╭─ SOURCE MATERIAL
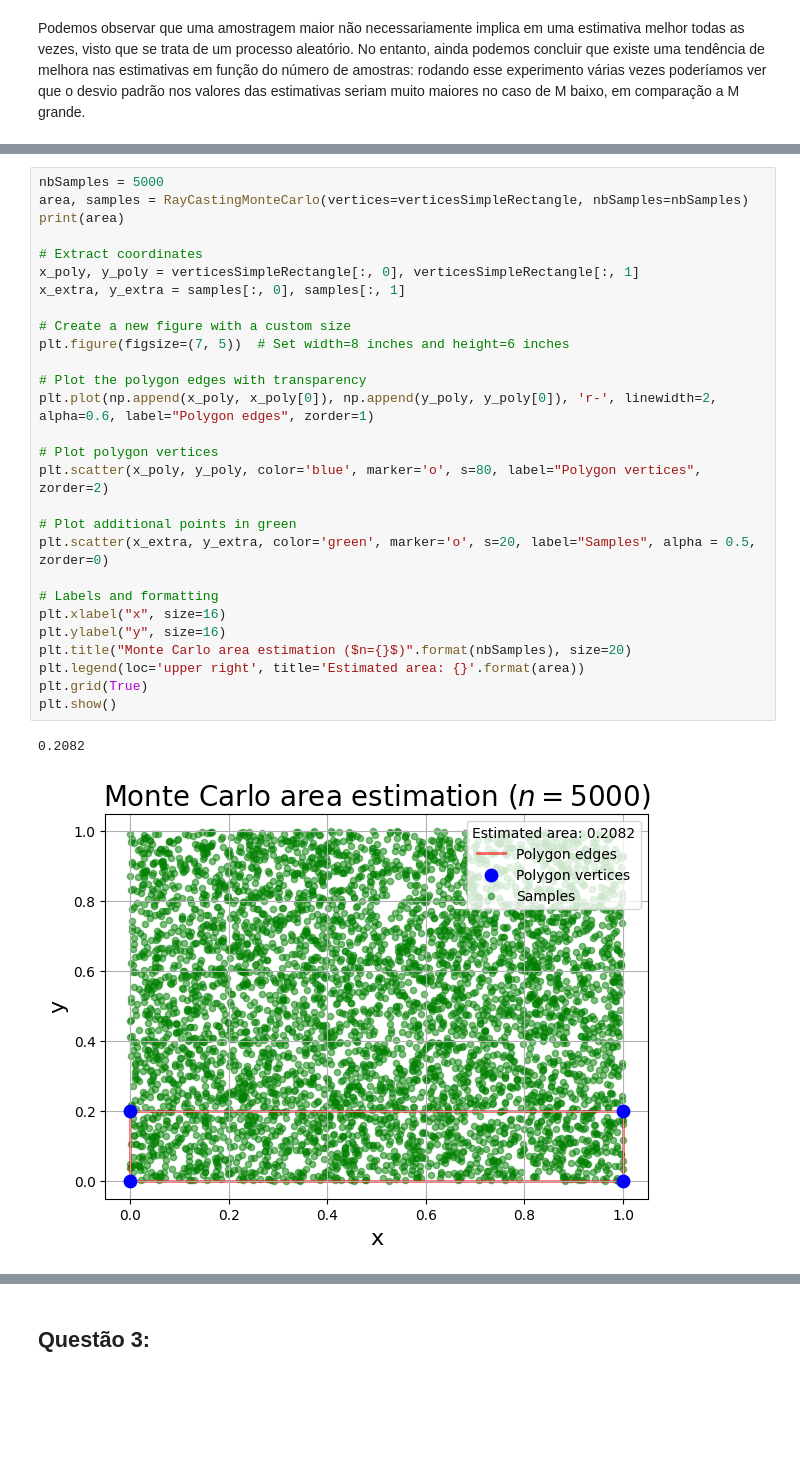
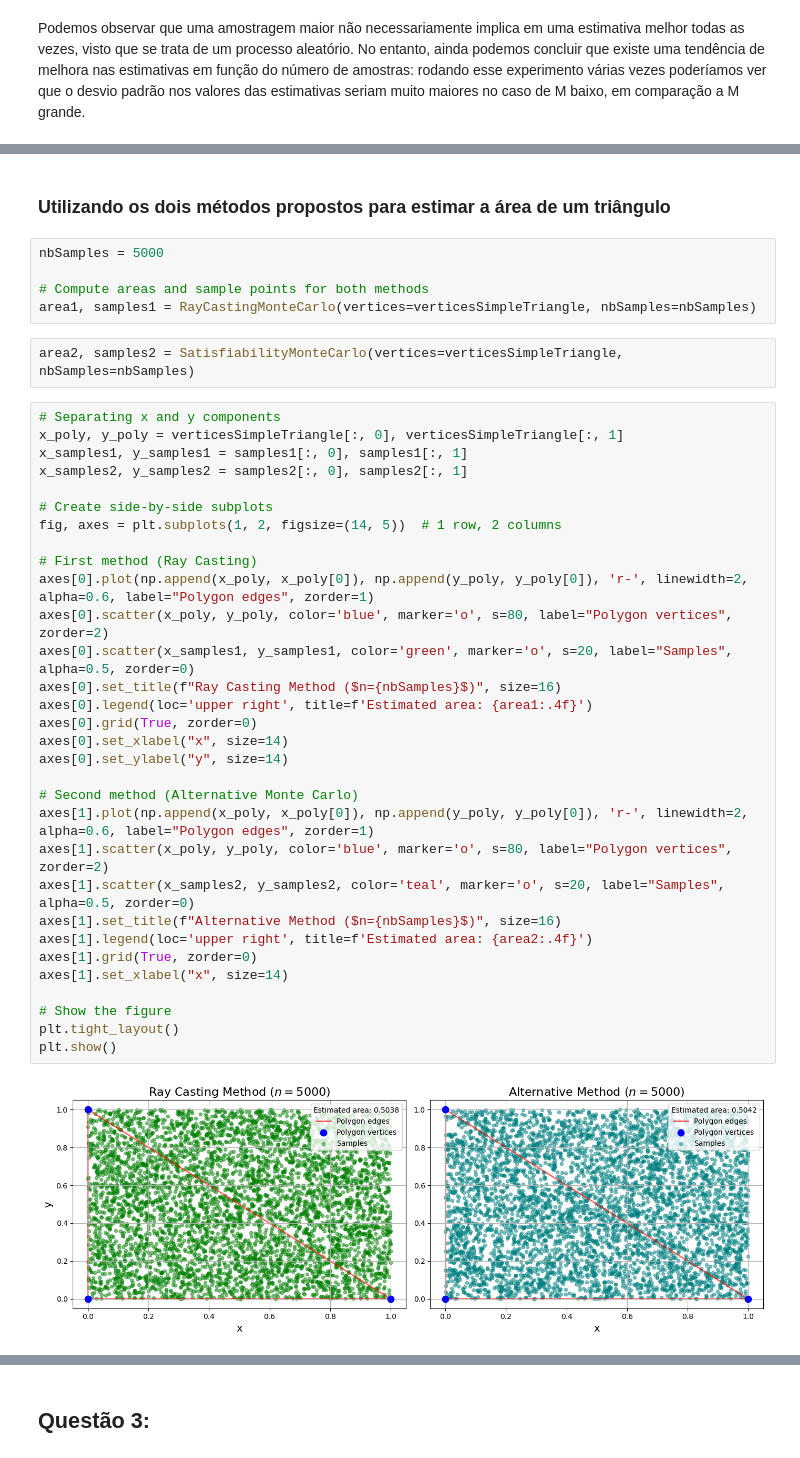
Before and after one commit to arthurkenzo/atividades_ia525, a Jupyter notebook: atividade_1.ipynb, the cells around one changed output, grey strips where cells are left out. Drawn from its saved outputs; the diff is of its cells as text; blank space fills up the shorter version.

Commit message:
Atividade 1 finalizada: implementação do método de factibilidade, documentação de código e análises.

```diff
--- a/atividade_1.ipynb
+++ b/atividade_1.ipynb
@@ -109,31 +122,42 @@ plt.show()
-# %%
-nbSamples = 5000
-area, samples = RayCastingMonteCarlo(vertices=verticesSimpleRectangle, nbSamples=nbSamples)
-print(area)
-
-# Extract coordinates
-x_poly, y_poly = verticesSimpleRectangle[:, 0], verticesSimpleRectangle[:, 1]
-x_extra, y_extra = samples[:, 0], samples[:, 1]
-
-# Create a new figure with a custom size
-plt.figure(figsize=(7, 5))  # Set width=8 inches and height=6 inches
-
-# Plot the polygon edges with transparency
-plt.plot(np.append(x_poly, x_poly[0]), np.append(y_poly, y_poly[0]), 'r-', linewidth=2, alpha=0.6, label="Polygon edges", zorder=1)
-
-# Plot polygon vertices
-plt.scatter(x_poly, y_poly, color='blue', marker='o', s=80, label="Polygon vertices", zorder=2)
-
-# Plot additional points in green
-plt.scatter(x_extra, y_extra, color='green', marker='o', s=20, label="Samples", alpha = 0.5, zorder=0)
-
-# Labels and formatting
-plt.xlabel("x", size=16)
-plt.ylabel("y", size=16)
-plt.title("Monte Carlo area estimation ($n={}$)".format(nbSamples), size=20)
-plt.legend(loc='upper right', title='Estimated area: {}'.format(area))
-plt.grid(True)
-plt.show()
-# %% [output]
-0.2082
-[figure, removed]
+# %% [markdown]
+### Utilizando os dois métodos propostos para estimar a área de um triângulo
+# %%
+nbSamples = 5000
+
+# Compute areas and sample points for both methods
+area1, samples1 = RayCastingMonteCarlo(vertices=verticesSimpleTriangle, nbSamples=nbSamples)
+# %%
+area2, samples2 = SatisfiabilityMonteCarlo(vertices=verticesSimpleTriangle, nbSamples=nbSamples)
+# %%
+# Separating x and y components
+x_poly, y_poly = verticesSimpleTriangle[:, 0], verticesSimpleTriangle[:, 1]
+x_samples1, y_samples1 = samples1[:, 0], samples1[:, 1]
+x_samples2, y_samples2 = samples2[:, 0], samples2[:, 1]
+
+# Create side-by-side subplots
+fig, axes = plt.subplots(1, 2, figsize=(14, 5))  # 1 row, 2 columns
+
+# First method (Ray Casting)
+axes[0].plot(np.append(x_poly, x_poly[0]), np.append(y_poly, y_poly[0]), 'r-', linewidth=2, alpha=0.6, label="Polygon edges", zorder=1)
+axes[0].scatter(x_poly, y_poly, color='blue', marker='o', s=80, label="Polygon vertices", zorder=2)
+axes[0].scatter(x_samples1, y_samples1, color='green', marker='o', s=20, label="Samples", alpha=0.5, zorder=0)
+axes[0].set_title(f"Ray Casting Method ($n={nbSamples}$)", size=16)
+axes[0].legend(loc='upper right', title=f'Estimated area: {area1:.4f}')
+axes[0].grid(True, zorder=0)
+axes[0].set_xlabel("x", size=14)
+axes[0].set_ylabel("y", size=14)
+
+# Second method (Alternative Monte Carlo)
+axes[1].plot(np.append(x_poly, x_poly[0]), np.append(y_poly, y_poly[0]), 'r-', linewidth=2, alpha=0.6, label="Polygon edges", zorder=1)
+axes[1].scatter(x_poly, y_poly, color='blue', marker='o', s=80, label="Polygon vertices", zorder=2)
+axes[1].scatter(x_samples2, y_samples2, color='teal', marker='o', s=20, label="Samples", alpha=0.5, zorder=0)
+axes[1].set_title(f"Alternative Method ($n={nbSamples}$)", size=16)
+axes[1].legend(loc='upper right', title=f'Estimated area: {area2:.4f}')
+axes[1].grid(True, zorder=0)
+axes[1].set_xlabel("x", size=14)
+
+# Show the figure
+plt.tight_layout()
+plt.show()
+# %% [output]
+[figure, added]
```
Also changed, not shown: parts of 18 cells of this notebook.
╰─
▶ _PROBLEM DETAILS_
Gather each line of the records holding the string "figure".

▶ _THE COMPLETED TASK_
-# Create a new figure with a custom size
-plt.figure(figsize=(7, 5))  # Set width=8 inches and height=6 inches
-[figure, removed]
+# Show the figure
+[figure, added]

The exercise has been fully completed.